EXERCISE DETAILS
Your task is to give the number of lines in the listing that include "block", and nothing else.

BEGIN

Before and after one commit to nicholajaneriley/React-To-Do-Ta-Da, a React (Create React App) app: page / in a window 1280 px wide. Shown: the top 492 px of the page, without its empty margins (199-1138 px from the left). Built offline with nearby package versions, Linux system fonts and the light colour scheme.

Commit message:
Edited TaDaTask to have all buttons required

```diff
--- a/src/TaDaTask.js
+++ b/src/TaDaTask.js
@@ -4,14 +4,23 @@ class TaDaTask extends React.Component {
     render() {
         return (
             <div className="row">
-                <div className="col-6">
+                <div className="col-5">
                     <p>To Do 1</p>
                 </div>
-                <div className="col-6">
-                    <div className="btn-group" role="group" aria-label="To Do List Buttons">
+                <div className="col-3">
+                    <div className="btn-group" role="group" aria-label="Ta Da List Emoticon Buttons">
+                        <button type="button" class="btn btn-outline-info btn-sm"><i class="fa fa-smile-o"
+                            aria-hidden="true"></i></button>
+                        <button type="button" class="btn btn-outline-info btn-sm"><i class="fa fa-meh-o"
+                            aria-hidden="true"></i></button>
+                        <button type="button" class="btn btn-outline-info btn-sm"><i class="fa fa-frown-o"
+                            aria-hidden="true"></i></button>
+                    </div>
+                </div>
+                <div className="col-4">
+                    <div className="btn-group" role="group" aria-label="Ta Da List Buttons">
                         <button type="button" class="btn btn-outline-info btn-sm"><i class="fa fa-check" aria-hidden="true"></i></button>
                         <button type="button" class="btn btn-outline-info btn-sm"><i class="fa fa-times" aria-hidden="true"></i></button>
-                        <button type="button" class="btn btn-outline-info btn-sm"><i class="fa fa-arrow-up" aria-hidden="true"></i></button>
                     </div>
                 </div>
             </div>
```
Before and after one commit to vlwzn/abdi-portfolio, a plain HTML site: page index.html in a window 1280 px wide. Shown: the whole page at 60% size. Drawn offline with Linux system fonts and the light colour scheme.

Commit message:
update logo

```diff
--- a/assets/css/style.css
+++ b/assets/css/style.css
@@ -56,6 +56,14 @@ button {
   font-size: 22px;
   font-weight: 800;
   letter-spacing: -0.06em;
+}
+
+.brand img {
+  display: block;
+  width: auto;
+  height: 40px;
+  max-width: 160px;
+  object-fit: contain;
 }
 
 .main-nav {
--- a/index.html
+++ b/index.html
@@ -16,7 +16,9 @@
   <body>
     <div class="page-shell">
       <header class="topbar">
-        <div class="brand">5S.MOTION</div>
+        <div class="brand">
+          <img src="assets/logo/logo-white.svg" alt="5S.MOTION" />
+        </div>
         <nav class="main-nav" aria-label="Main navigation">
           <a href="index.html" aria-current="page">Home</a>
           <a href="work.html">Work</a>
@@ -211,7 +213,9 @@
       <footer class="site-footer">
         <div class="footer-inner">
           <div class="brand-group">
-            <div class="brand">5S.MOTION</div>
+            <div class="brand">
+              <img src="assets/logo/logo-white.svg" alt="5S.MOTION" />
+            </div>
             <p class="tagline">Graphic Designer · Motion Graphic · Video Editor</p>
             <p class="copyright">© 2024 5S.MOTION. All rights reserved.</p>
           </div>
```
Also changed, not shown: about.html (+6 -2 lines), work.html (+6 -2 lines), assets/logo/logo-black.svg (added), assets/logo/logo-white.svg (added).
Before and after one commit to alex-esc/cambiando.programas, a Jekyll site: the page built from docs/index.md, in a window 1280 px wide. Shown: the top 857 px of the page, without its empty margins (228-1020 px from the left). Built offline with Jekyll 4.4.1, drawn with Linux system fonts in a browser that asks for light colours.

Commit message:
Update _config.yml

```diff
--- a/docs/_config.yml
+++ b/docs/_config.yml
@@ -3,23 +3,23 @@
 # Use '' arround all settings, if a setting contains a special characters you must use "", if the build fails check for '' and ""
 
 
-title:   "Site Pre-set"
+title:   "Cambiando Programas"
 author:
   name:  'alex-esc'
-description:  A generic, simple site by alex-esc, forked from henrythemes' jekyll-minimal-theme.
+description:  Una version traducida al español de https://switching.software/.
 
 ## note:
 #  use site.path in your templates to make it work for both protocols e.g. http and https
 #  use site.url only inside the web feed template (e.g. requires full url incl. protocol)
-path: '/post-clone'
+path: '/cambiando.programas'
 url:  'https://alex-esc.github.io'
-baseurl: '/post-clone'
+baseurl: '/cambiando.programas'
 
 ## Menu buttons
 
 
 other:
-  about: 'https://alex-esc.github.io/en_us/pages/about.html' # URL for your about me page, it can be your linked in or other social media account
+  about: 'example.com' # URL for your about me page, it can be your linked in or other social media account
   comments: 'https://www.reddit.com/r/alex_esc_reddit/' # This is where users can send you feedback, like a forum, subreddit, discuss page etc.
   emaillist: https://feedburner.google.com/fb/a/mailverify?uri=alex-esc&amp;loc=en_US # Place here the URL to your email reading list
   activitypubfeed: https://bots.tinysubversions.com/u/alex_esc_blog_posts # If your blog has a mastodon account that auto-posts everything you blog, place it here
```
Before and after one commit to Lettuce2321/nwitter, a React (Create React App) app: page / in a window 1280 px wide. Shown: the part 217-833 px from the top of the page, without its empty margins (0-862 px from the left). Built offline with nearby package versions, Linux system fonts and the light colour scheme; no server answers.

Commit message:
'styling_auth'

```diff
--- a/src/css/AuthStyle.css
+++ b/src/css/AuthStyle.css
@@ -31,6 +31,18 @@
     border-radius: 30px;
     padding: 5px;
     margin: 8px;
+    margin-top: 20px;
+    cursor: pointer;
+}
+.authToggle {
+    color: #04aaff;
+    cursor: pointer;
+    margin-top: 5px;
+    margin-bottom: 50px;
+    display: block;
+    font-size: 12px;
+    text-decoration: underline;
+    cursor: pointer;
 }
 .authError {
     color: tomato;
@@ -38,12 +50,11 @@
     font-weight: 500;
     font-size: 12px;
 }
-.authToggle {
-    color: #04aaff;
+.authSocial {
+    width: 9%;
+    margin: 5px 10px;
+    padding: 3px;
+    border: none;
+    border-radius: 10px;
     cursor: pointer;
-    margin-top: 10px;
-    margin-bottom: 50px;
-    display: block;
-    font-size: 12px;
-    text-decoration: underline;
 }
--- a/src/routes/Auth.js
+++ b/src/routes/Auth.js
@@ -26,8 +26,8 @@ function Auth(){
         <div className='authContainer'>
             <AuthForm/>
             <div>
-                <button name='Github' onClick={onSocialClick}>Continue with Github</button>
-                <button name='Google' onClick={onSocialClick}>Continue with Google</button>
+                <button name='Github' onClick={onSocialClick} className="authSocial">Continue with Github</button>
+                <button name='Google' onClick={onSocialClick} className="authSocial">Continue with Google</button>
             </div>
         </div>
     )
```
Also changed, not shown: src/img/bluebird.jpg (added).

END

REPLY TO THE EXERCISE
3